polarized party system; Taiwan is such a case. Taiwan politics has experienced

two party alternations in the past 12 years, and each time its policy toward cross-

Strait relations changed sharply. When the Democratic Progressive Party (DPP)

was in power from 2000 to 2008, the Chen Shui-bian administration took a con-

frontational policy toward Beijing. When the Nationalist Party (KMT) returned to

power in 2008, the Ma Ying-jeou administration reversed the DPP policy and

pursued a more reconciliatory approach toward mainland China. In the last four

years, the two sides of the Taiwan Strait have engaged in substantive dialogues to

improve relations. From May 2008 to March 2012 the Association for Relations

across the Taiwan Strait (ARATS) and Straits Exchange Foundation (SEF ), repre-

senting Beijing and Taipei respectively, have signed 16 agreements on tourism,

public health, food safety, and financial cooperation. Among them a landmark

agreement on economic cooperation, the Economic Cooperation Framework

Agreement (ECFA), was signed in June 2010. The ECFA not only helps to further

liberalize trade and investment across the Strait, but also creates a new spin-off

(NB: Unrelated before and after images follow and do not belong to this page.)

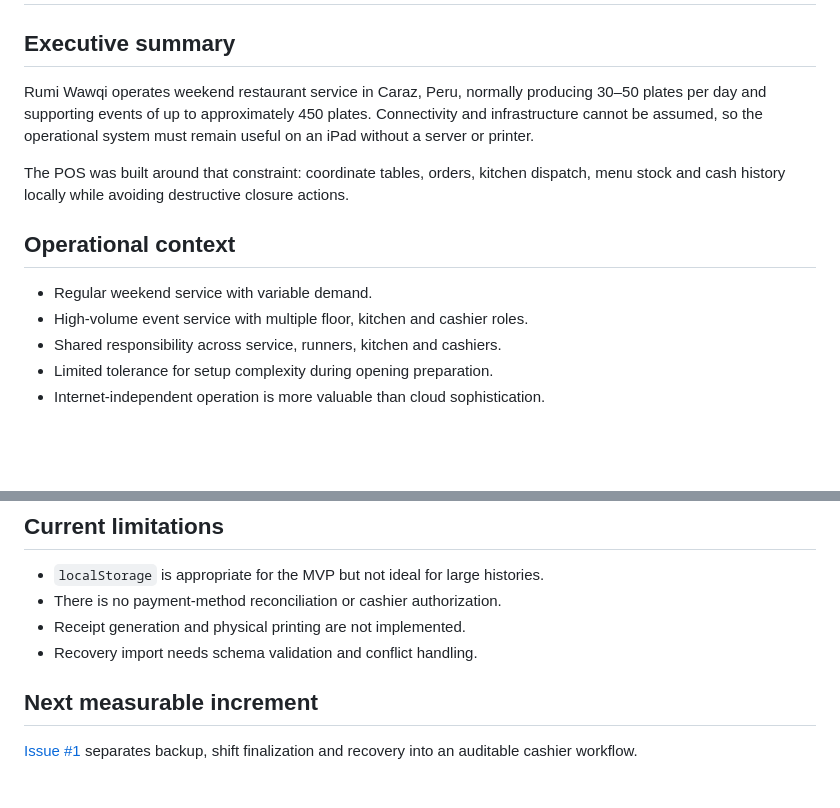
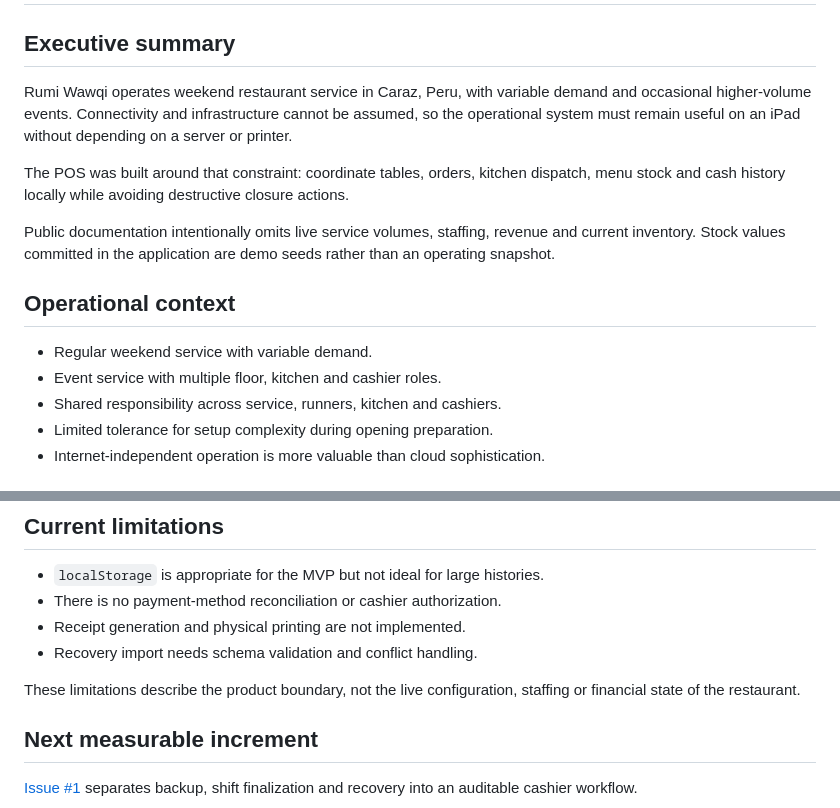
Before and after one commit to Jsantiagom11/rumi-wawqi-pos, a Markdown page: docs/case-study.md, 2 parts joined by grey strips. GitHub-like rendering; blank space fills up the shorter version.

Commit message:
privacy: sanitize internal operating details in case study

```diff
--- a/docs/case-study.md
+++ b/docs/case-study.md
@@ -2,14 +2,16 @@
 
 ## Executive summary
 
-Rumi Wawqi operates weekend restaurant service in Caraz, Peru, normally producing 30–50 plates per day and supporting events of up to approximately 450 plates. Connectivity and infrastructure cannot be assumed, so the operational system must remain useful on an iPad without a server or printer.
+Rumi Wawqi operates weekend restaurant service in Caraz, Peru, with variable demand and occasional higher-volume events. Connectivity and infrastructure cannot be assumed, so the operational system must remain useful on an iPad without depending on a server or printer.
 
 The POS was built around that constraint: coordinate tables, orders, kitchen dispatch, menu stock and cash history locally while avoiding destructive closure actions.
+
+Public documentation intentionally omits live service volumes, staffing, revenue and current inventory. Stock values committed in the application are demo seeds rather than an operating snapshot.
 
 ## Operational context
 
 - Regular weekend service with variable demand.
-- High-volume event service with multiple floor, kitchen and cashier roles.
+- Event service with multiple floor, kitchen and cashier roles.
 - Shared responsibility across service, runners, kitchen and cashiers.
 - Limited tolerance for setup complexity during opening preparation.
 - Internet-independent operation is more valuable than cloud sophistication.
@@ -60,6 +62,8 @@ Automated regression tests protect the three highest-risk invariants:
 - Receipt generation and physical printing are not implemented.
 - Recovery import needs schema validation and conflict handling.
 
+These limitations describe the product boundary, not the live configuration, staffing or financial state of the restaurant.
+
 ## Next measurable increment
 
 [Issue #1](https://github.com/Jsantiagom11/rumi-wawqi-pos/issues/1) separates backup, shift finalization and recovery into an auditable cashier workflow.
```
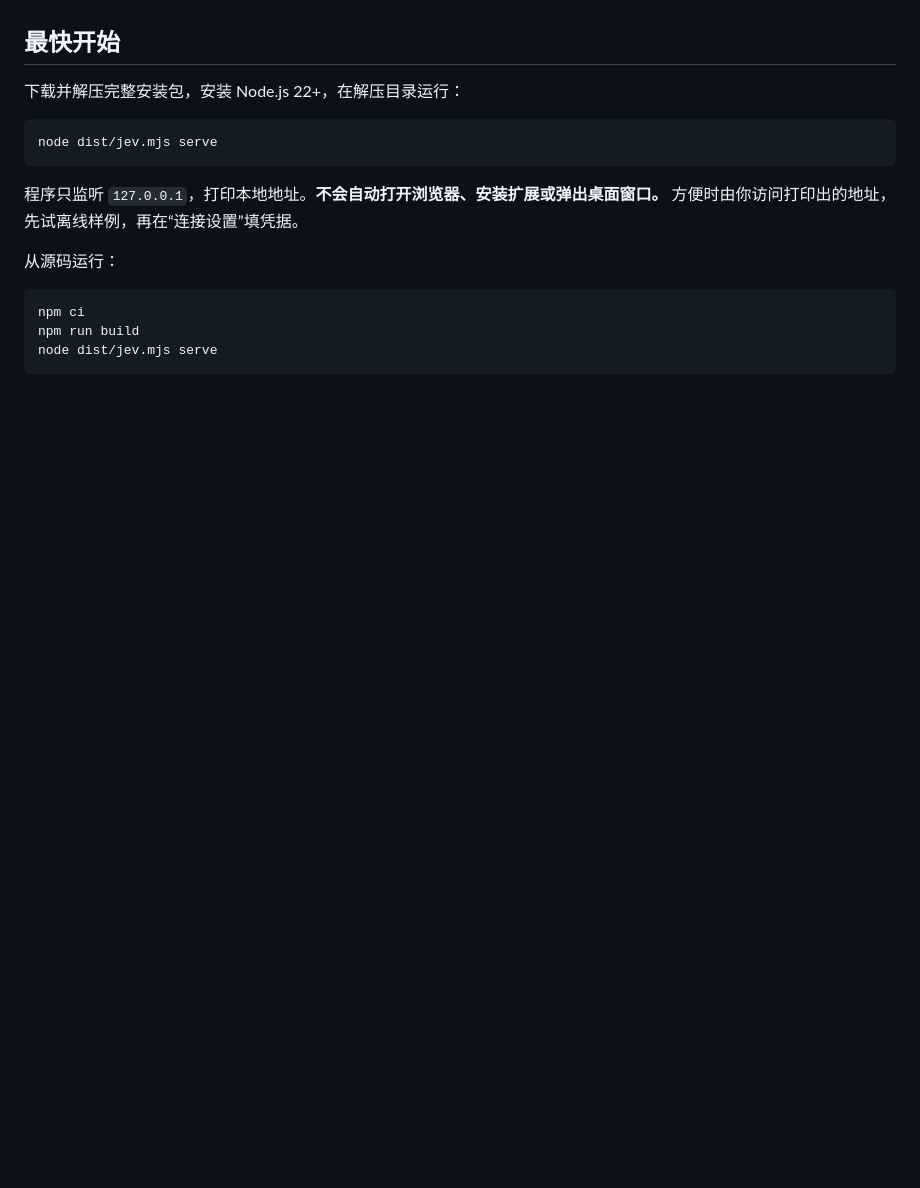
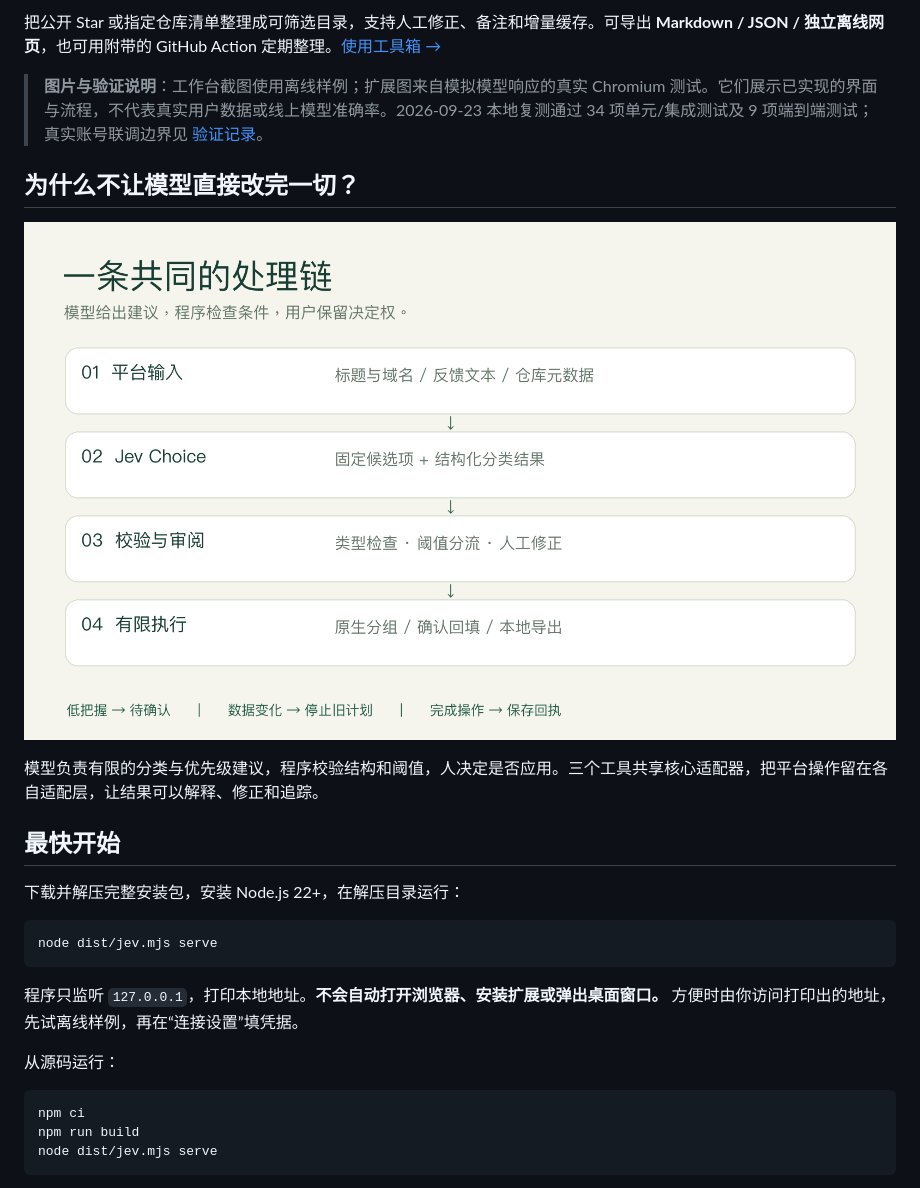
Before and after one commit to xiaom8413-afk/jev-everyday-kit, a Markdown page: README.md, the part around one of its changes. GitHub-like rendering; blank space fills up the shorter version.

```diff
--- a/README.md
+++ b/README.md
@@ -22,3 +46,12 @@
+把公开 Star 或指定仓库清单整理成可筛选目录，支持人工修正、备注和增量缓存。可导出 **Markdown / JSON / 独立离线网页**，也可用附带的 GitHub Action 定期整理。[使用工具箱 →](docs/github.md)
+
+> **图片与验证说明**：工作台截图使用离线样例；扩展图来自模拟模型响应的真实 Chromium 测试。它们展示已实现的界面与流程，不代表真实用户数据或线上模型准确率。2026-09-23 本地复测通过 34 项单元/集成测试及 9 项端到端测试；真实账号联调边界见 [验证记录](docs/VALIDATION.md)。
+
+## 为什么不让模型直接改完一切？
+
+![模型判断、程序校验、人工审阅与平台执行](docs/images/architecture.png)
+
+模型负责有限的分类与优先级建议，程序校验结构和阈值，人决定是否应用。三个工具共享核心适配器，把平台操作留在各自适配层，让结果可以解释、修正和追踪。
 
 ## 最快开始
 
```
Also changed, not shown: other parts of README.md (+37 -13 lines).
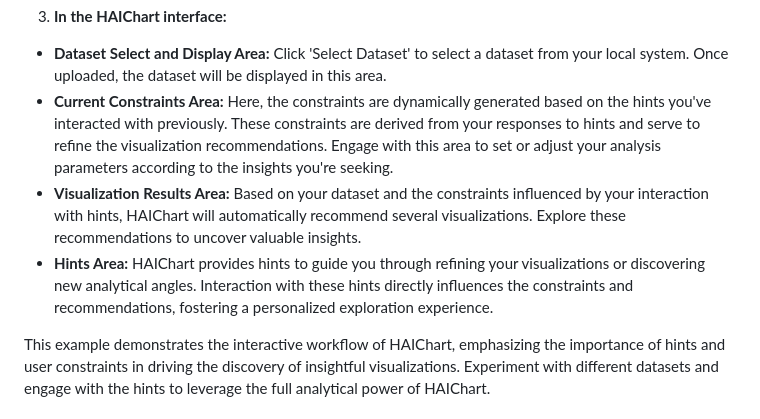
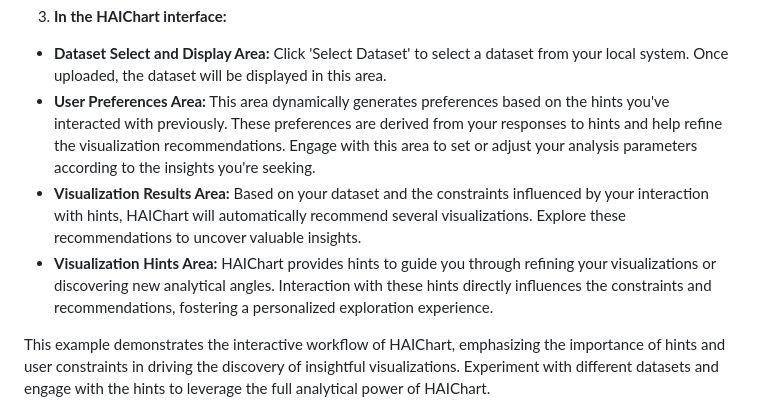
Before and after one commit to HKUSTDial/HAIChart, a Markdown page: README.md, the part around the change. Rendered like a GitHub page.

```diff
--- a/README.md
+++ b/README.md
@@ -49,9 +49,9 @@ python haichart.py
 
 3. **In the HAIChart interface:**
 - **Dataset Select and Display Area:** Click 'Select Dataset' to select a dataset from your local system. Once uploaded, the dataset will be displayed in this area.
-- **Current Constraints Area:** Here, the constraints are dynamically generated based on the hints you've interacted with previously. These constraints are derived from your responses to hints and serve to refine the visualization recommendations. Engage with this area to set or adjust your analysis parameters according to the insights you're seeking.
+- **User Preferences Area:** This area dynamically generates preferences based on the hints you've interacted with previously. These preferences are derived from your responses to hints and help refine the visualization recommendations. Engage with this area to set or adjust your analysis parameters according to the insights you're seeking.
 - **Visualization Results Area:** Based on your dataset and the constraints influenced by your interaction with hints, HAIChart will automatically recommend several visualizations. Explore these recommendations to uncover valuable insights.
-- **Hints Area:** HAIChart provides hints to guide you through refining your visualizations or discovering new analytical angles. Interaction with these hints directly influences the constraints and recommendations, fostering a personalized exploration experience.
+- **Visualization Hints Area:** HAIChart provides hints to guide you through refining your visualizations or discovering new analytical angles. Interaction with these hints directly influences the constraints and recommendations, fostering a personalized exploration experience.
 
 This example demonstrates the interactive workflow of HAIChart, emphasizing the importance of hints and user constraints in driving the discovery of insightful visualizations. Experiment with different datasets and engage with the hints to leverage the full analytical power of HAIChart.
 
```
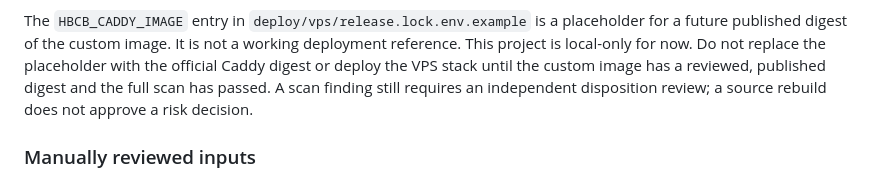
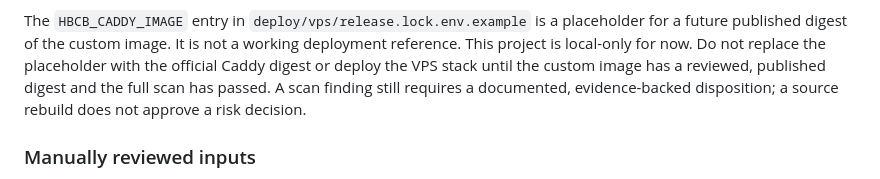
Before and after one commit to joseph-robert-f/headless-blender-character-builder, a Markdown page: docs/dependency-maintenance.md, the part around the change. Drawn GitHub-style.

```diff
--- a/docs/dependency-maintenance.md
+++ b/docs/dependency-maintenance.md
@@ -267,8 +267,8 @@ placeholder for a future published digest of the custom image. It is not a
 working deployment reference. This project is local-only for now. Do not
 replace the placeholder with the official Caddy digest or deploy the VPS stack
 until the custom image has a reviewed, published digest and the full scan has
-passed. A scan finding still requires an independent disposition review; a
-source rebuild does not approve a risk decision.
+passed. A scan finding still requires a documented, evidence-backed
+disposition; a source rebuild does not approve a risk decision.
 
 ### Manually reviewed inputs
 
```
Also changed, not shown: docs/security/vulnerability-review-2026-08-12.md (+0 -2 lines).
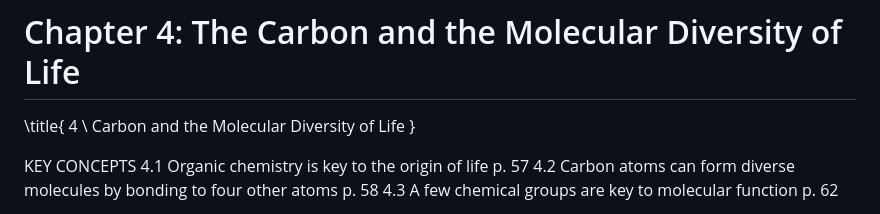
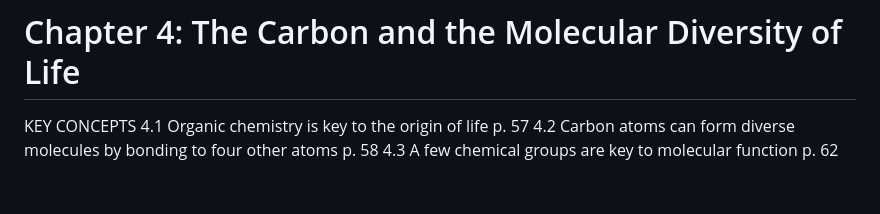
Before and after one commit to songsjun/Campbell_Biology_AP_Edition, a Markdown page: chapter04.md, the part around the change. GitHub-like rendering; blank space fills up the shorter version.

Commit message:
Fix OCR artifact: remove \title{} command from chapter 4
Co-Authored-By: Claude Opus 4.6 <noreply@anthropic.com>

```diff
--- a/chapter04.md
+++ b/chapter04.md
@@ -1,8 +1,4 @@
 # Chapter 4: The Carbon and the Molecular Diversity of Life
-
-\title{
-4 \\ Carbon and the Molecular Diversity of Life
-}
 
 KEY CONCEPTS
 4.1 Organic chemistry is key to the origin of life p. 57
```
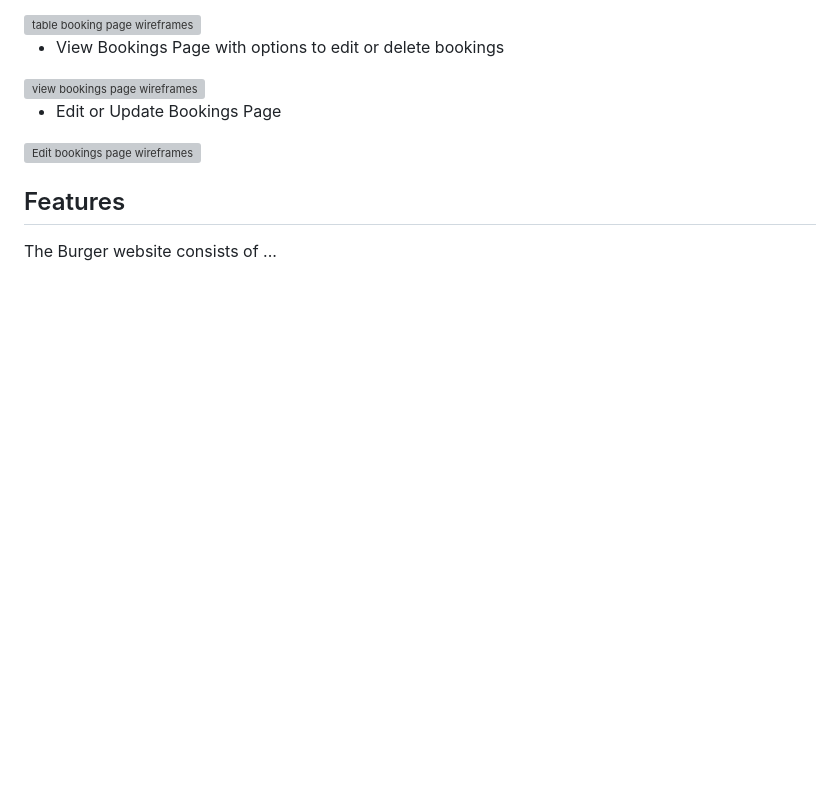
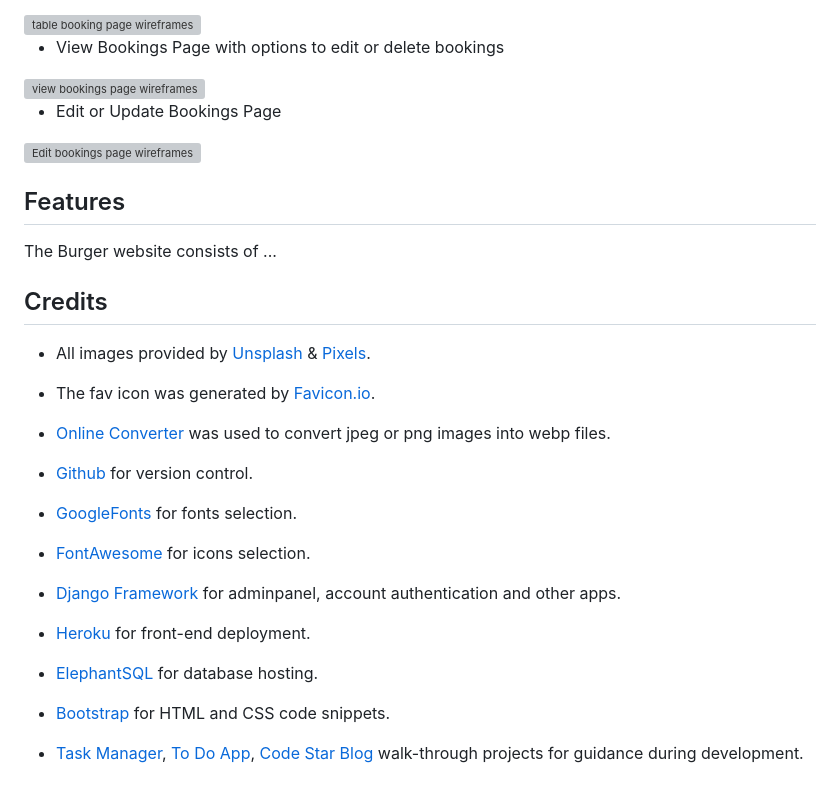
Before and after one commit to Xalil404/burgerjoint, a Markdown page: README.md, the part around the change. GitHub-like rendering; blank space fills up the shorter version; grey boxes are pictures that could not be loaded.

```diff
--- a/README.md
+++ b/README.md
@@ -37,3 +37,26 @@ Once the user stories were completed, the next phase of the project was to compl
 
 ## Features
 The Burger website consists of ...
+
+## Credits
+* All images provided by [Unsplash](https://unsplash.com/) & [Pixels](https://www.pexels.com/).
+
+* The fav icon was generated by [Favicon.io](https://favicon.io/).
+
+* [Online Converter](https://www.online-convert.com/) was used to convert jpeg or png images into webp files.
+
+* [Github](https://github.com/) for version control.
+
+* [GoogleFonts](https://fonts.google.com/) for fonts selection.
+
+* [FontAwesome](https://fontawesome.com/) for icons selection.
+
+* [Django Framework](https://www.djangoproject.com/) for adminpanel, account authentication and other apps.
+
+* [Heroku](https://www.heroku.com/) for front-end deployment.
+
+* [ElephantSQL](https://www.elephantsql.com/) for database hosting.
+
+* [Bootstrap](https://getbootstrap.com/) for HTML and CSS code snippets.
+
+* [Task Manager](https://zadachamanager-d3722b3cb1b7.herokuapp.com/), [To Do App](https://todoprilozheniya-b8e10f9f2dc1.herokuapp.com/), [Code Star Blog](https://helloblog-eb1bdbb756c3.herokuapp.com/) walk-through projects for guidance during development.
```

mechanism – the Cross-Strait Economic Cooperation Committee (CECC), which

brings in government officials from the both sides in direct negotiations.